What do you feel are the keys to addressing the energy crisis in Hawaii and what additional steps should be taken to drive lasting, sustainable change?

Government needs to learn to get out of the way. Although we value oversight and must ensure that whatever energy sources we bring online are reliable, good for the planet and its people, and most importantly, resilient, we must also recognize the pitfalls of over-regulation and its effect on smaller local companies wishing to assist in statewide energy independence. Government bodies, particularly the PUC, need to favor assistance rather than deterrence. I believe that if we want to see this systematic change, we need to walk-the-walk and do everything we can as mayors to remove roadblocks on our end so that the state has no excuse not to remove barriers on theirs. We must work together and view these matters holistically if we want to move the needle. It’s not enough to talk; we must act – together.

How important is a strong public-private partnership in addressing Hawaii’s energy future?

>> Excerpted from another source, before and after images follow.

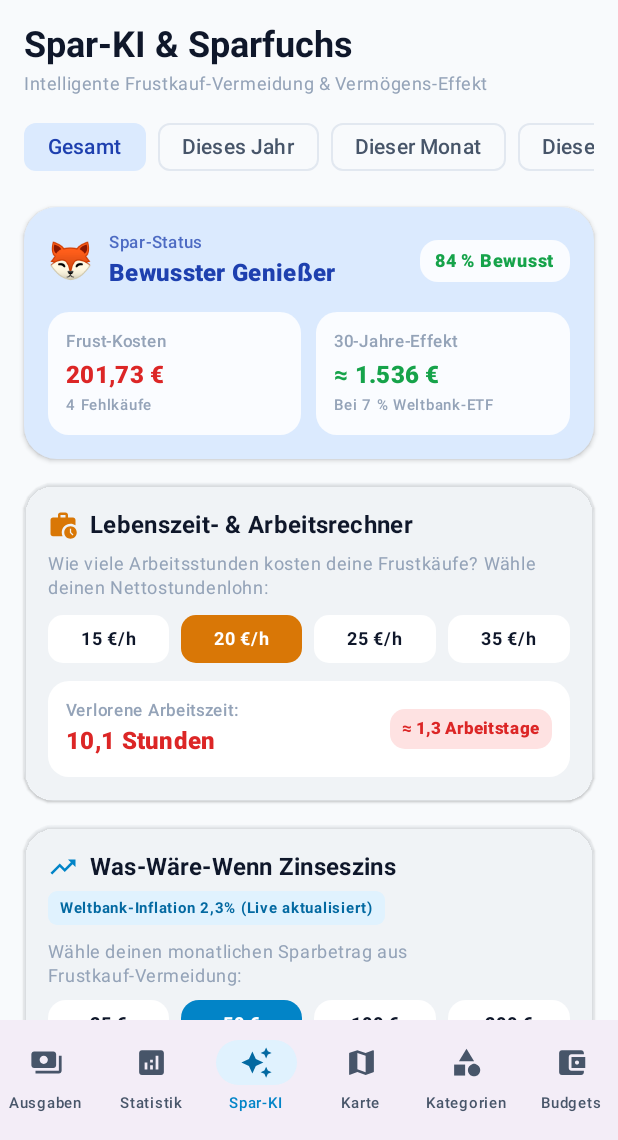
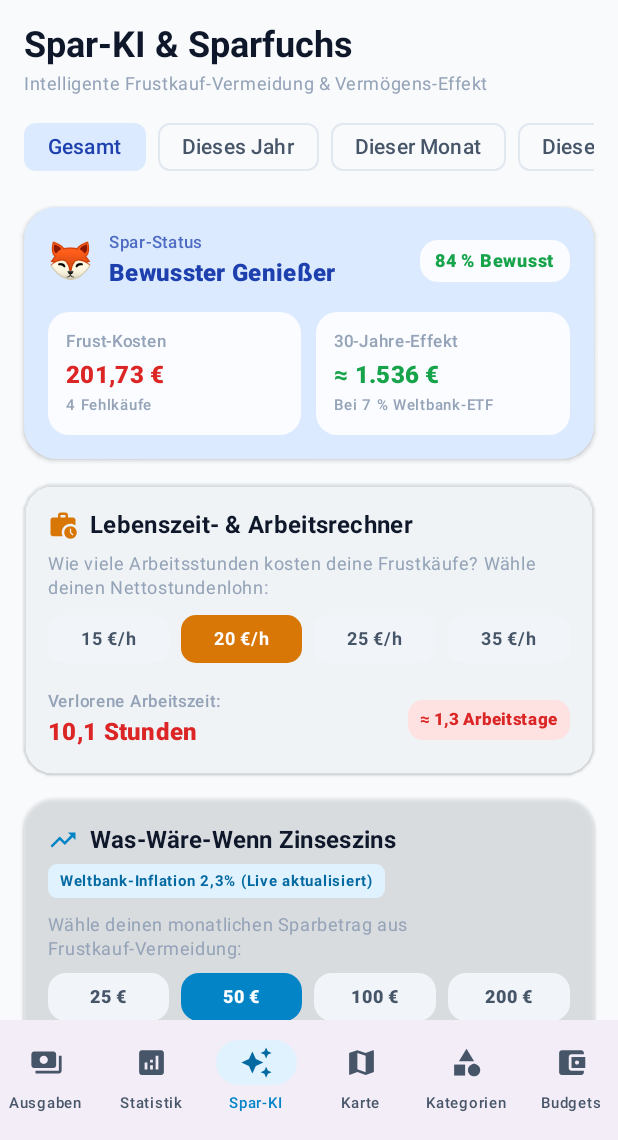
Before and after one commit to Tanja000/Reisekostentracker, an Android app built with Jetpack Compose: the screen it shows after launch (MainActivity), item 3 of the bottom bar chosen, on a phone screen of 412 x 824 dp, the part 96-1236 px from its top. Run offline under Robolectric (Android 15) with nearby library versions, the light colour scheme and no system bars; libraries missing offline, so code that uses them is left out: org.maplibre.android; 1 statement that could not run was skipped.

Commit message:
Remove contrasting white rectangular backgrounds on grey cards in Statistics and Save-AI tabs

```diff
--- a/app/src/main/java/de/saveiq/app/ui/components/StatCard.kt
+++ b/app/src/main/java/de/saveiq/app/ui/components/StatCard.kt
@@ -50,9 +50,9 @@ fun StatCard(
         modifier = modifier,
         shape = RoundedCornerShape(18.dp),
         colors = CardDefaults.cardColors(
-            containerColor = MaterialTheme.colorScheme.surfaceVariant.copy(alpha = 0.65f)
+            containerColor = MaterialTheme.colorScheme.surfaceVariant.copy(alpha = 0.5f)
         ),
-        elevation = CardDefaults.cardElevation(defaultElevation = 1.dp)
+        elevation = CardDefaults.cardElevation(defaultElevation = 0.dp)
     ) {
         Column(
             modifier = Modifier
--- a/app/src/main/java/de/saveiq/app/ui/screens/AiSavingsScreen.kt
+++ b/app/src/main/java/de/saveiq/app/ui/screens/AiSavingsScreen.kt
@@ -379,7 +379,7 @@ fun AiSavingsScreen(
                                 modifier = Modifier
                                     .weight(1f)
                                     .clip(RoundedCornerShape(10.dp))
-                                    .background(if (isSelected) Color(0xFFD97706) else MaterialTheme.colorScheme.surface)
+                                    .background(if (isSelected) Color(0xFFD97706) else MaterialTheme.colorScheme.surfaceVariant)
                                     .clickable { hourlyWage = wage }
                                     .padding(vertical = 8.dp),
                                 contentAlignment = Alignment.Center
@@ -388,25 +388,21 @@ fun AiSavingsScreen(
                                     text = "${wage.toInt()} €/h",
                                     fontWeight = FontWeight.Bold,
                                     style = MaterialTheme.typography.labelMedium,
-                                    color = if (isSelected) Color.White else MaterialTheme.colorScheme.onSurface
+                                    color = if (isSelected) Color.White else MaterialTheme.colorScheme.onSurfaceVariant
                                 )
                             }
                         }
                     }
 
-                    Spacer(modifier = Modifier.height(12.dp))
+                    Spacer(modifier = Modifier.height(14.dp))
 
                     val workHoursLost = if (hourlyWage > 0) totalFrustrationAmount / hourlyWage else 0.0
                     val workDaysLost = workHoursLost / 8.0
 
-                    Surface(
-                        shape = RoundedCornerShape(14.dp),
-                        color = MaterialTheme.colorScheme.surface
-                    ) {
                     Row(
                         modifier = Modifier
                             .fillMaxWidth()
-                                .padding(12.dp),
+                            .padding(top = 4.dp),
                         horizontalArrangement = Arrangement.SpaceBetween,
                         verticalAlignment = Alignment.CenterVertically
                     ) {
@@ -435,7 +431,6 @@ fun AiSavingsScreen(
                                 fontWeight = FontWeight.ExtraBold,
                                 color = Color(0xFFDC2626)
                             )
-                            }
                         }
                     }
                 }
@@ -506,11 +501,11 @@ fun AiSavingsScreen(
                         listOf(25, 50, 100, 200).forEach { amount ->
                             val isSelected = selectedMonthlySavings == amount
                             val bgColor by animateColorAsState(
-                                if (isSelected) Color(0xFF0284C7) else MaterialTheme.colorScheme.surface,
+                                if (isSelected) Color(0xFF0284C7) else MaterialTheme.colorScheme.surfaceVariant,
                                 label = "chipBg"
                             )
                             val textColor by animateColorAsState(
-                                if (isSelected) Color.White else MaterialTheme.colorScheme.onSurface,
+                                if (isSelected) Color.White else MaterialTheme.colorScheme.onSurfaceVariant,
                                 label = "chipText"
                             )
 
@@ -558,14 +553,10 @@ fun AiSavingsScreen(
                         }
                     }
 
-                    Surface(
-                        shape = RoundedCornerShape(14.dp),
-                        color = MaterialTheme.colorScheme.surface
-                    ) {
                     Column(
                         modifier = Modifier
                             .fillMaxWidth()
-                                .padding(12.dp)
+                            .padding(top = 4.dp)
                     ) {
                         Row(
                             modifier = Modifier.fillMaxWidth(),
@@ -599,14 +590,14 @@ fun AiSavingsScreen(
                             }
                         }
 
-                            Spacer(modifier = Modifier.height(8.dp))
+                        Spacer(modifier = Modifier.height(10.dp))
 
                         Row(
                             verticalAlignment = Alignment.CenterVertically,
                             modifier = Modifier
                                 .fillMaxWidth()
-                                    .background(Color(0xFFF0FDF4), RoundedCornerShape(8.dp))
-                                    .padding(horizontal = 8.dp, vertical = 6.dp)
+                                .background(Color(0xFF15803D).copy(alpha = 0.12f), RoundedCornerShape(8.dp))
+                                .padding(horizontal = 10.dp, vertical = 6.dp)
                         ) {
                             Text(
                                 text = milestoneReward,
@@ -614,7 +605,6 @@ fun AiSavingsScreen(
                                 fontWeight = FontWeight.Bold,
                                 color = Color(0xFF15803D)
                             )
-                            }
                         }
                     }
                 }
--- a/app/src/main/java/de/saveiq/app/ui/screens/StatisticsScreen.kt
+++ b/app/src/main/java/de/saveiq/app/ui/screens/StatisticsScreen.kt
@@ -642,7 +642,7 @@ fun AiFrustrationCard(
                 Surface(
                     modifier = Modifier.fillMaxWidth(),
                     shape = RoundedCornerShape(14.dp),
-                    color = MaterialTheme.colorScheme.surface
+                    color = MaterialTheme.colorScheme.surfaceVariant.copy(alpha = 0.5f)
                 ) {
                     Column(
                         modifier = Modifier
@@ -759,7 +759,7 @@ fun WorldBankOpportunityCard(
                         .fillMaxWidth()
                         .padding(vertical = 5.dp),
                     shape = RoundedCornerShape(14.dp),
-                    color = MaterialTheme.colorScheme.surface
+                    color = MaterialTheme.colorScheme.surfaceVariant.copy(alpha = 0.5f)
                 ) {
                     Column(
                         modifier = Modifier
```
Also changed, not shown: app/src/main/java/de/saveiq/app/ui/components/CategoryPieChart.kt (+14 -1 lines). Lines whose indentation alone changed are shown as unchanged.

Public/private partnerships are the only way we will move Hawaii forward, particularly in terms of our energy future. As a government entity, we have many restrictions on how we’re able to spend and operate – the private sector does not. Where we have leeway is in the ability to create thoughtful incentives that are beneficial to private partners. What we lack in capital can be made up by a shared agreement and a willingness to work with our partners to find areas where all parties benefit. If we share a common vision for Hawaii, there is no reason that we shouldn’t do everything we can to work together and accomplish that vision. Hawaii County continues to welcome bold ideas and unconventional partnerships as part of our efforts to build a sustainable Hawaii Island for us all, and we are very proud of that.